Something is seriously amiss in the so-called “special relationship.” Many Americans have already figured this out, and many more increasingly are becoming aware of it with each passing day. A large nation of 300 million people being dominated by a tiny country of just 8 million is, as I said above, historically unprecedented. Americans might just as well pay their taxes directly to Israel.

Taxation without representation is something we supposedly fought a revolution over more than two centuries ago, but now we are paying billions each year to Israel with nothing to show for it but an astronomical debt, a media that feeds us lies, and leaders too weak and frightened even to respond to the smaller-but-primary government’s insults. Americans were never allowed to vote on the role of “global policeman,” and moreover the badge upon the policeman’s shirt is the star of David, not the American flag, something growing legions of people around the world, certainly in the pulverized countries being “policed,” are well aware of.

And as I say, it not only is historically unprecedented, it also violates the laws of nature as they apply to relationships between the weak and the powerful. One of these days, nature will move to correct this imbalance; one of these days that “explosion of genuine anger” will occur. The American people will find leaders with the courage to throw off the chains.

My hope is that Israelis like Ya’alon will go on imperiously hurling their insults, for it hastens that day’s arrival.
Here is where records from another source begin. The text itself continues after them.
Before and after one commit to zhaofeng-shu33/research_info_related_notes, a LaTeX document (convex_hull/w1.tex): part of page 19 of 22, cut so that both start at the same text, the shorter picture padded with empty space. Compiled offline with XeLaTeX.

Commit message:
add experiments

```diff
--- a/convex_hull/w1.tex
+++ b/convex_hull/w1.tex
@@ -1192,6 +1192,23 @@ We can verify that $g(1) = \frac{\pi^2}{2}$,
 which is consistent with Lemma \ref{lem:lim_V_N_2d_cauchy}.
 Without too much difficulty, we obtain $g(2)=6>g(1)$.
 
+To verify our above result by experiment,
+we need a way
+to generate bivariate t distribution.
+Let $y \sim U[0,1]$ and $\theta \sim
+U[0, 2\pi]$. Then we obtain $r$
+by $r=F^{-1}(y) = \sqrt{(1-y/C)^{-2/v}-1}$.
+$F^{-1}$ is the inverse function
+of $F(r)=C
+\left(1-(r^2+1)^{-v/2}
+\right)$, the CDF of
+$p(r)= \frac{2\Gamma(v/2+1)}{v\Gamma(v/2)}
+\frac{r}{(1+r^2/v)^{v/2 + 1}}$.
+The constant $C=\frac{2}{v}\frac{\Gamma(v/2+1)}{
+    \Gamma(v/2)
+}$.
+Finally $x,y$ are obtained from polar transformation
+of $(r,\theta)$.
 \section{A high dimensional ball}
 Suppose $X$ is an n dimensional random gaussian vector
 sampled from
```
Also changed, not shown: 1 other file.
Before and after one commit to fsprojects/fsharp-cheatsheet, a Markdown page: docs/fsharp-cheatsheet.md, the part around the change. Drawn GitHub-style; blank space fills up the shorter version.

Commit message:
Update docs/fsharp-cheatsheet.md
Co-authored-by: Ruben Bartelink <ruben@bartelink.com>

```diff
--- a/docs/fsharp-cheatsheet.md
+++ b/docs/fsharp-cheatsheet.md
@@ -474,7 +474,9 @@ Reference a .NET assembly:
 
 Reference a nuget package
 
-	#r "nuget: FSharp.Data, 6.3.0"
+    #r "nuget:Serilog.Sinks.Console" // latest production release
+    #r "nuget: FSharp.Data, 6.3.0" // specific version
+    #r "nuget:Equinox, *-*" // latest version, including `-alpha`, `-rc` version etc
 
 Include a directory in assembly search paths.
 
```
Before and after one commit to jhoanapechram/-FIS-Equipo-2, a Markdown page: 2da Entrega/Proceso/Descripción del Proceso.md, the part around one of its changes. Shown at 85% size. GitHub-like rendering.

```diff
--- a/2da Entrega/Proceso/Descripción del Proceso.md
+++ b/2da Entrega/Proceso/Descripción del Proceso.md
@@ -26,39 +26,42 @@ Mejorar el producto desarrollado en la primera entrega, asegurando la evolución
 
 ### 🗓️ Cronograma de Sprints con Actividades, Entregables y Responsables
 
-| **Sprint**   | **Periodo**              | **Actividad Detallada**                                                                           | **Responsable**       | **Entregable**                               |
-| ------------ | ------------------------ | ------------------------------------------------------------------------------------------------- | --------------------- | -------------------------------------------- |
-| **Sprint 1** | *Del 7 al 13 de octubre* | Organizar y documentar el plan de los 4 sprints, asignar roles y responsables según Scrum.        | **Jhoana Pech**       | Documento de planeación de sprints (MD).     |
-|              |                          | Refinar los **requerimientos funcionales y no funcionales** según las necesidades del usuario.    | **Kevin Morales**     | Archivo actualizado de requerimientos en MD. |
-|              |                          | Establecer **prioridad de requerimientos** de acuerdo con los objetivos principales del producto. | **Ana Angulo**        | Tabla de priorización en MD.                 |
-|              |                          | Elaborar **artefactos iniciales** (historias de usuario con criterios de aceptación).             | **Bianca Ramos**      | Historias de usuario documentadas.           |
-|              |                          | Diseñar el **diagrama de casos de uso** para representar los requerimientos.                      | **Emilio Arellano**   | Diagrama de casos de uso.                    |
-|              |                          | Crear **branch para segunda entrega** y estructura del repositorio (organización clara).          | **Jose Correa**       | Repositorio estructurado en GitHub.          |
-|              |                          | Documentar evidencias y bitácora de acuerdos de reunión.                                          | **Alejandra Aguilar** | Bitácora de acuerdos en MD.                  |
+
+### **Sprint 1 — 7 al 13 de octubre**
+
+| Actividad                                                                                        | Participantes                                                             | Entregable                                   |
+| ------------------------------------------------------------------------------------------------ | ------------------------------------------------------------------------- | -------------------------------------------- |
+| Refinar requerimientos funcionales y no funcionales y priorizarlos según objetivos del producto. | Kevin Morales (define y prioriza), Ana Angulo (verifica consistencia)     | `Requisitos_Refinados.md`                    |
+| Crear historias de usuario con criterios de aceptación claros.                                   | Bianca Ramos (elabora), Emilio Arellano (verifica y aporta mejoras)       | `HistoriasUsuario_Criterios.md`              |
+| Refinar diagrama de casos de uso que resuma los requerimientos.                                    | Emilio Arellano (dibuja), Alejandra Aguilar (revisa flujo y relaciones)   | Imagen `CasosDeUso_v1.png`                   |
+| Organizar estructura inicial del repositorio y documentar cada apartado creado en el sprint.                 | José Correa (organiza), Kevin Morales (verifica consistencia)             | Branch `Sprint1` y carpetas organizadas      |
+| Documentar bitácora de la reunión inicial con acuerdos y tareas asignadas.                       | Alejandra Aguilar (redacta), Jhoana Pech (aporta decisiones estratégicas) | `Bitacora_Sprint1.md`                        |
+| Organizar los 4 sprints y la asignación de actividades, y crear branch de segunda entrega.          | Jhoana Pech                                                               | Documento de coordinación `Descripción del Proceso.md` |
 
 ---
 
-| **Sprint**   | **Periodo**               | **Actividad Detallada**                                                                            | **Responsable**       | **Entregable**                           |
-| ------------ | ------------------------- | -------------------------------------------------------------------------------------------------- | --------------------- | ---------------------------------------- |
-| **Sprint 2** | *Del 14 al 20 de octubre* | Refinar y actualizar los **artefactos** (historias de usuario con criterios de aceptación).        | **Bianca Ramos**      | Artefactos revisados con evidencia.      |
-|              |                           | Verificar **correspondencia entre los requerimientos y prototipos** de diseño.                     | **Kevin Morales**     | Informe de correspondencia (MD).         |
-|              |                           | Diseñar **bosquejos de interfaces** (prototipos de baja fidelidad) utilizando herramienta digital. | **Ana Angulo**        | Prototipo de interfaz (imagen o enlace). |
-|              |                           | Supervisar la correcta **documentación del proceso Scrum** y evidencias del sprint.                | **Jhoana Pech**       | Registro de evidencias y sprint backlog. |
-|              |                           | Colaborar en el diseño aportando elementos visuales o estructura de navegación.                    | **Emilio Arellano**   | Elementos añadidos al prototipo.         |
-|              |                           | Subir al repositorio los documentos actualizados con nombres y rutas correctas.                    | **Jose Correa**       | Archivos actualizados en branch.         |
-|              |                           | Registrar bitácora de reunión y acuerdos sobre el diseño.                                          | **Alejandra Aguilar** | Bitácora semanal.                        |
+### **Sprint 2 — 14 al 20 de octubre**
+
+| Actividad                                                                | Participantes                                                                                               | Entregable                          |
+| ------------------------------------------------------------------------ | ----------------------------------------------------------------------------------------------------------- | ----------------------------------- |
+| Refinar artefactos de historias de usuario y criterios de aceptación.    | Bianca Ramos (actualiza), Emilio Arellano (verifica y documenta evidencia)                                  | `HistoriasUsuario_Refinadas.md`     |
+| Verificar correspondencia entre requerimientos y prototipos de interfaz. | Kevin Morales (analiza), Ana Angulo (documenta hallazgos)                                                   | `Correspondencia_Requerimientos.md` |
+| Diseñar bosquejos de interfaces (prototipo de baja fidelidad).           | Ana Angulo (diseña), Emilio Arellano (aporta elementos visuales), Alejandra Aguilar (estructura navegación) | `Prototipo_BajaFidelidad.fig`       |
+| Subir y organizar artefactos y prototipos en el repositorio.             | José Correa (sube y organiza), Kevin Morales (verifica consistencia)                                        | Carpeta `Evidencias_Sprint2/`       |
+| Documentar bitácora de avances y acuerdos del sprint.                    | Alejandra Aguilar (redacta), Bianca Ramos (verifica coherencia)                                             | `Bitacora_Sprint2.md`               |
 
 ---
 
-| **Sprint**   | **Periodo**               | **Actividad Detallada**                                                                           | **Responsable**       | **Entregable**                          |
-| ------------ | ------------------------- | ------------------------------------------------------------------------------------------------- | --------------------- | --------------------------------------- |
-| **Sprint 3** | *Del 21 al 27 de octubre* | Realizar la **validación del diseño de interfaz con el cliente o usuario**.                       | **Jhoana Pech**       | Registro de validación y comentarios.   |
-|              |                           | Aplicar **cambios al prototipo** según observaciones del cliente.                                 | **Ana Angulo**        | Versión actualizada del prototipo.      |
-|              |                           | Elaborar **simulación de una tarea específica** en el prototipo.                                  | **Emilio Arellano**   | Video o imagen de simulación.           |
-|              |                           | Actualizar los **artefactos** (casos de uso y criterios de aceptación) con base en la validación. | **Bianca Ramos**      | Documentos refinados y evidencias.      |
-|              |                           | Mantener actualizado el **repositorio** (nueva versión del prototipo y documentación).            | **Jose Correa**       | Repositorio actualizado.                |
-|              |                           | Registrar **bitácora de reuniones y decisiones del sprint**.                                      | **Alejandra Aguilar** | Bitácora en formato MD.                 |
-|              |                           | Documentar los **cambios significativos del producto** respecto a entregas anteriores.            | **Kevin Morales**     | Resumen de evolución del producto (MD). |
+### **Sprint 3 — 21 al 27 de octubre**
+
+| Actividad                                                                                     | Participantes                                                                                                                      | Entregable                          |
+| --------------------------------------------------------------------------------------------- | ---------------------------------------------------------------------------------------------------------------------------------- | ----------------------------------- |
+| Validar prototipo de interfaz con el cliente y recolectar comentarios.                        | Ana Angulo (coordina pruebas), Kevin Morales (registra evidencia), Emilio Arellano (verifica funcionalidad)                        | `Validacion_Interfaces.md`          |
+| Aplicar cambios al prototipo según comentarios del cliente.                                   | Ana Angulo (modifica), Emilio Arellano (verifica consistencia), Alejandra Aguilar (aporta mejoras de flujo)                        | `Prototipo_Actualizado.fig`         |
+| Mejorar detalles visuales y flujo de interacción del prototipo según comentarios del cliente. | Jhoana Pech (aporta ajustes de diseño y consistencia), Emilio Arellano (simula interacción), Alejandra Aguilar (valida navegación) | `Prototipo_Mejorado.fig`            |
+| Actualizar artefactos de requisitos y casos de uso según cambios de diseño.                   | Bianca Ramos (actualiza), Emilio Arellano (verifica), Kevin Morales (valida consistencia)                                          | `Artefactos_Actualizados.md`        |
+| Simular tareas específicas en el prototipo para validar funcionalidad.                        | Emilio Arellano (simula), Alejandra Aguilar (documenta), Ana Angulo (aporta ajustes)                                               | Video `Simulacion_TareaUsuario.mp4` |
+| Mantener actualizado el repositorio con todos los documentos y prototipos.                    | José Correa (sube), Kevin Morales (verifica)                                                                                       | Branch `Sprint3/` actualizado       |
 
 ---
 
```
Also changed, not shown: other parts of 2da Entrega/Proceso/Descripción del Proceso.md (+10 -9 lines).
And when it finally does come, the outlook for the Jewish state will be anything but pretty.